“Mindfulness” is changing our cultural conversation about health, including recovery from alcoholism and drug addiction.
Interest in the therapeutic uses of mindfulness has increased. The National Institutes of Health has launched studies of mindfulness as an adjunct treatment for people dealing with substance abuse, cancer, bone marrow transplants, problem gambling, low back pain, fibromyalgia and other conditions. Mindfulness is also a core element of new developments in mental health treatment, including mindfulness-based cognitive therapy and dialectical behavior therapy.
Mindfulness comes from the oldest practice of Buddhist meditation—vipassana, usually translated in English as “insight meditation.” This practice combines mindfulness (nonjudgmental observation) with concentration (focused attention).
Buddhist teachers sometimes compare mindfulness and concentration to the wings of a bird. A bird can fly only when both wings move in harmony. Likewise, said the Buddha, both mindfulness and concentration are needed to bring liberation from suffering.
This idea is taking hold among people who practice the Twelve Steps of Alcoholics Anonymous. Elene Loecher, a retreat leader at Hazelden’s Dan Anderson Renewal Center in Center City, Minn., leads retreats based on Insight Meditation.
Loecher compares the relationship between mindfulness and concentration to the relationship between Steps Ten and Eleven. According to “Twelve Steps and Twelve Traditions” (AA World Services, 2007), the daily practice of both steps is needed to create “an unshakable foundation for life.”
“Step Ten is the spiritual principle that invites us continually to take a personal inventory each day, and, when we are wrong, to promptly admit it,” says Loecher. “It invites us to pay attention, to notice, to show up for our lives, to be in the present moment.”
Yet this is precisely what the practicing alcoholic or drug addict wants to avoid.
“Being in the present moment contained too much pain, and what we wanted most was relief,” Loecher says. “Much time and effort was given to the past, trying to make it different, trying to fix it in some way. When we weren’t busy doing this, we were focused on the future, trying to control it. The result of all our effort was growing disconnection from the self, other people, and a Higher Power.”
Rebuilding those connections is the purpose of the Twelve Steps, and especially Step Eleven: “Sought through prayer and meditation to improve our conscious contact with God as we understood Him, praying only for knowledge of His will for us and the power to carry that out.” The result of Step Eleven practice is a sense of belonging—of rejoining the human community and getting daily guidance from a source of help beyond ourselves.
To experience the full benefits of mindfulness, concentration and Steps Ten and Eleven, you can create a daily practice.

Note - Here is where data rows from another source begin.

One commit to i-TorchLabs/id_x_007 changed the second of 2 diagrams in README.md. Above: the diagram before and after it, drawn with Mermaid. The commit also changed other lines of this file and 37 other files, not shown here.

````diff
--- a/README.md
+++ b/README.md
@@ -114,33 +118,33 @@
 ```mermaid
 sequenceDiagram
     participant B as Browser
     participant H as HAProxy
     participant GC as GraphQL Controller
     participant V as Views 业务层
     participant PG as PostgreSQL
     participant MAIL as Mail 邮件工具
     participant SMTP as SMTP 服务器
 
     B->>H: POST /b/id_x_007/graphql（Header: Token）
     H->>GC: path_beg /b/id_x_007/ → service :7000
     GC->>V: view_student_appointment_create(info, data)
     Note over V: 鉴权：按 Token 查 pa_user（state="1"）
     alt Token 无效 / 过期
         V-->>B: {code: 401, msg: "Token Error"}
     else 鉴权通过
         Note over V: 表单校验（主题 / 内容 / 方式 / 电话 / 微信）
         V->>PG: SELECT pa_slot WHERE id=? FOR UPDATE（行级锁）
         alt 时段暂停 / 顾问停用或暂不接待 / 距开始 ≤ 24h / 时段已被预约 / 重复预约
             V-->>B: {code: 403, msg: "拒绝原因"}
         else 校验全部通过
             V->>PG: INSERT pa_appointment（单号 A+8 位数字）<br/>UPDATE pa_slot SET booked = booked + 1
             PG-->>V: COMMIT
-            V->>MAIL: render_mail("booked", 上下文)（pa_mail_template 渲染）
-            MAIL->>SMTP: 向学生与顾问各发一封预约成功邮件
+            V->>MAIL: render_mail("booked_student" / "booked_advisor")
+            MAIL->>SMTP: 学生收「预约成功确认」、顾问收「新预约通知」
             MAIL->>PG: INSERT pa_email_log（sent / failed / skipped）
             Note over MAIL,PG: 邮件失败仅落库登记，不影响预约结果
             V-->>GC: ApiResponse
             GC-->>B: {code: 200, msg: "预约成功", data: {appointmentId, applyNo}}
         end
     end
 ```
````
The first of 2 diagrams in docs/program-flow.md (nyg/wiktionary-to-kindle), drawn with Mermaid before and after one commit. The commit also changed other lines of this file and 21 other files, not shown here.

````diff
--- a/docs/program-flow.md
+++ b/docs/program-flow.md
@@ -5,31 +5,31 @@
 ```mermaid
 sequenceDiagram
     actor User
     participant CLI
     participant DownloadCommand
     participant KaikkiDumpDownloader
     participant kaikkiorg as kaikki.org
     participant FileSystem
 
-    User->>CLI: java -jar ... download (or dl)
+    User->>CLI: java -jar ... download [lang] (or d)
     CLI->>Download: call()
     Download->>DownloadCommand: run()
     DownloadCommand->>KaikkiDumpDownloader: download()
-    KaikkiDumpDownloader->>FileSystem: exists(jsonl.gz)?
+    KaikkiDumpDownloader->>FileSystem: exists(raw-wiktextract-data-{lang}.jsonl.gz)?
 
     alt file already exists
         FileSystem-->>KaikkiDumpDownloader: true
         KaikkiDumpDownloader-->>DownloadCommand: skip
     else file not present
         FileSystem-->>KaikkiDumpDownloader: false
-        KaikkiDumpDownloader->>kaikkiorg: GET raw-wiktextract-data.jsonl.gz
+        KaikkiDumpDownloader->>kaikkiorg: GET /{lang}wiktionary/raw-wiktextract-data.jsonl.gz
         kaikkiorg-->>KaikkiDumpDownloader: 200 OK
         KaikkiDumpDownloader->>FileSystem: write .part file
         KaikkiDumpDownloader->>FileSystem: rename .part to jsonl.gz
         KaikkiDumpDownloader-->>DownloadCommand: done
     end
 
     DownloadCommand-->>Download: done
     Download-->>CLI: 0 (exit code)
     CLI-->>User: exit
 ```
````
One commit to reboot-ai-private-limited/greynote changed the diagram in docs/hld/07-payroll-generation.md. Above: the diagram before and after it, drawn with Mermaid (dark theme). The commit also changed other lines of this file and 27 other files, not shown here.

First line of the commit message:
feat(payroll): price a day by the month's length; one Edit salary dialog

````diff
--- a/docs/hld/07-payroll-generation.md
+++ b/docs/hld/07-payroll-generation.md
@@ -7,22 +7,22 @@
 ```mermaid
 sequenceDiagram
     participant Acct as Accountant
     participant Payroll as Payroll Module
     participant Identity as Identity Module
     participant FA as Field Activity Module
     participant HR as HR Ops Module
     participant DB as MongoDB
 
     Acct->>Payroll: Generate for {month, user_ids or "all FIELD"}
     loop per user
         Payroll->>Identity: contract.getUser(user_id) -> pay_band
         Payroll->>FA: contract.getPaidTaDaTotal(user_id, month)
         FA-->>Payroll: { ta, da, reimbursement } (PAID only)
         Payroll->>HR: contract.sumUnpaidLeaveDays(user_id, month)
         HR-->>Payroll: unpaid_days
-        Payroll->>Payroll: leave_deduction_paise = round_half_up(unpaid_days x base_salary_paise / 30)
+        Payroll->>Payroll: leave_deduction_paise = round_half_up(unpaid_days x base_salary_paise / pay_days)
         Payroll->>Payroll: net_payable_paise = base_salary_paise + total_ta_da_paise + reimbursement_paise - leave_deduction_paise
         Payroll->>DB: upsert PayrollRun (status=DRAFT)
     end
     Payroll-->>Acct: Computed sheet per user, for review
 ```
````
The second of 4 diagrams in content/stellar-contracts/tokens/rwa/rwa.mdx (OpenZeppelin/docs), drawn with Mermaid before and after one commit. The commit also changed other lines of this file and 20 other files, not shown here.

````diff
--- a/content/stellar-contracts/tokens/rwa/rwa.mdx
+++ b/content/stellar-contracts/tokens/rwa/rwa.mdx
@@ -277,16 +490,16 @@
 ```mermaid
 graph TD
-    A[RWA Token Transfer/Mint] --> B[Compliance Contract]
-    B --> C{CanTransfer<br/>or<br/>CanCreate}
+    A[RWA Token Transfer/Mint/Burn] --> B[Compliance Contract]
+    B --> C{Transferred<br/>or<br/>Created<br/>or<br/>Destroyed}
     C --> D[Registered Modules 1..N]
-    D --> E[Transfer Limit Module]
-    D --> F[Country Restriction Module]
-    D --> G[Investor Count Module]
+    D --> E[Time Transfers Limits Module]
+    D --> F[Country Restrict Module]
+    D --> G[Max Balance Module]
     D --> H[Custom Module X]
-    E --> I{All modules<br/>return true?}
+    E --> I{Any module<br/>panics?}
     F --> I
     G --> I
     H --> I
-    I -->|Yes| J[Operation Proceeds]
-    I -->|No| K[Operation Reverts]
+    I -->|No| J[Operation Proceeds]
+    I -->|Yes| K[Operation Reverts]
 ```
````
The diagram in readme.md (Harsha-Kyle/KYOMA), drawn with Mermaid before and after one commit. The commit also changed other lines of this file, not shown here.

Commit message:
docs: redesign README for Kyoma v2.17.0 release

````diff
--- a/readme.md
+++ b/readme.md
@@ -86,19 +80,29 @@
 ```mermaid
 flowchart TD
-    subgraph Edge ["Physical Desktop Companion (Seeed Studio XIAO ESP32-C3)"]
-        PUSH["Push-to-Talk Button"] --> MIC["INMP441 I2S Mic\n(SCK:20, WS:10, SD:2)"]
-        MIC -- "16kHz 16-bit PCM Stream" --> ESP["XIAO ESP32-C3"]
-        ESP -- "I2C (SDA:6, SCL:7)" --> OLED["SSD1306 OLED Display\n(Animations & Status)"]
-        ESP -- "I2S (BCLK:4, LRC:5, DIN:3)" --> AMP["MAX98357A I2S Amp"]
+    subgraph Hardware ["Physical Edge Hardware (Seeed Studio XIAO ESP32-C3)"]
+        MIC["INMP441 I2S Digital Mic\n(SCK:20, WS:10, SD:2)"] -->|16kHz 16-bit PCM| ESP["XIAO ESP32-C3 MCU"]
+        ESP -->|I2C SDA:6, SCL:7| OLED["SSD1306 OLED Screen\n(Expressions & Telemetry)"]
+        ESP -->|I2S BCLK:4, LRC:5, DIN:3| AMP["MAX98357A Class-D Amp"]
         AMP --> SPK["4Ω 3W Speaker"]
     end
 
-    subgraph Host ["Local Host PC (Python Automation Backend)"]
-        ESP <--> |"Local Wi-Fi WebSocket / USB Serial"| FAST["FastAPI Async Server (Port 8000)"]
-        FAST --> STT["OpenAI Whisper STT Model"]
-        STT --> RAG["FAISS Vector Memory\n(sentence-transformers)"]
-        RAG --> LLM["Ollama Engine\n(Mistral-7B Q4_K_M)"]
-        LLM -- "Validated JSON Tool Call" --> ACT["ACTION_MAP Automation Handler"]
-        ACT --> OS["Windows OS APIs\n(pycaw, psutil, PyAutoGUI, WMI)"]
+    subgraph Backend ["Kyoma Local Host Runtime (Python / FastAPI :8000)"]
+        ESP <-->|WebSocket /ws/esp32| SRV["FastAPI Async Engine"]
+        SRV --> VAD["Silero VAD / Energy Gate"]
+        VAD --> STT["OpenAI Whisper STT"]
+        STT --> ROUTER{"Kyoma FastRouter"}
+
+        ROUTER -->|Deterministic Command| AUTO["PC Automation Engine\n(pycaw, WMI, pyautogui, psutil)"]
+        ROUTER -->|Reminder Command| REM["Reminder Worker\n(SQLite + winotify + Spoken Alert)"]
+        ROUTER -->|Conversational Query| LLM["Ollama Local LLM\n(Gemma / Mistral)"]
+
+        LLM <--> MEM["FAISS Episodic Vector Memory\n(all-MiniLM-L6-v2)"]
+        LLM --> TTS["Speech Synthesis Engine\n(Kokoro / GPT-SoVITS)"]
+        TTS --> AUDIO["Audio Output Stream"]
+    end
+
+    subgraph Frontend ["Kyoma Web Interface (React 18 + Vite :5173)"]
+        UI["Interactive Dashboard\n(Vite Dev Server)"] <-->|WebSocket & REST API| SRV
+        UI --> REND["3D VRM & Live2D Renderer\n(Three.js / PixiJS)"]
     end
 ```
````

Loecher offers the following suggestions:
- Find a form of meditation that works for you. You can start with the instructions on pages 85-88 of “Alcoholics Anonymous” (AA World Services, 2001), a core Twelve Step text. In addition, consider taking a class or workshop on Insight Meditation. If possible, join with a qualified teacher and other committed students once a week to deepen your practice.
- Do a Step Ten “spot check” at any point during the day. Focus on a behavior that threatens relationships, such as dishonesty. Then use your meditation technique to observe this behavior in your own life. “Look at yourself from the vantage point of a fair witness, an observer—one who does not judge or criticize,” says Loecher. “This is the mindfulness element. Simply notice when you practiced dishonest behavior and then make amends. Also note when you practiced honest behavior, and express gratitude to your Higher Power for the change.”
- Welcome insights. If you consistently practice meditation, you will receive spontaneous insights about the next actions to take in overcoming selfishness, dishonesty, resentment and fear. In the spirit of the well-known prayer—”Thy will, not mine, be done”—welcome these insights as guidance from your Higher Power.
Alive & Free is a health column that offers information to help prevent and address addiction and substance abuse problems. It is provided by Hazelden, a nonprofit agency based in Center City, Minn., that offers a wide range of information and services on addiction and recovery.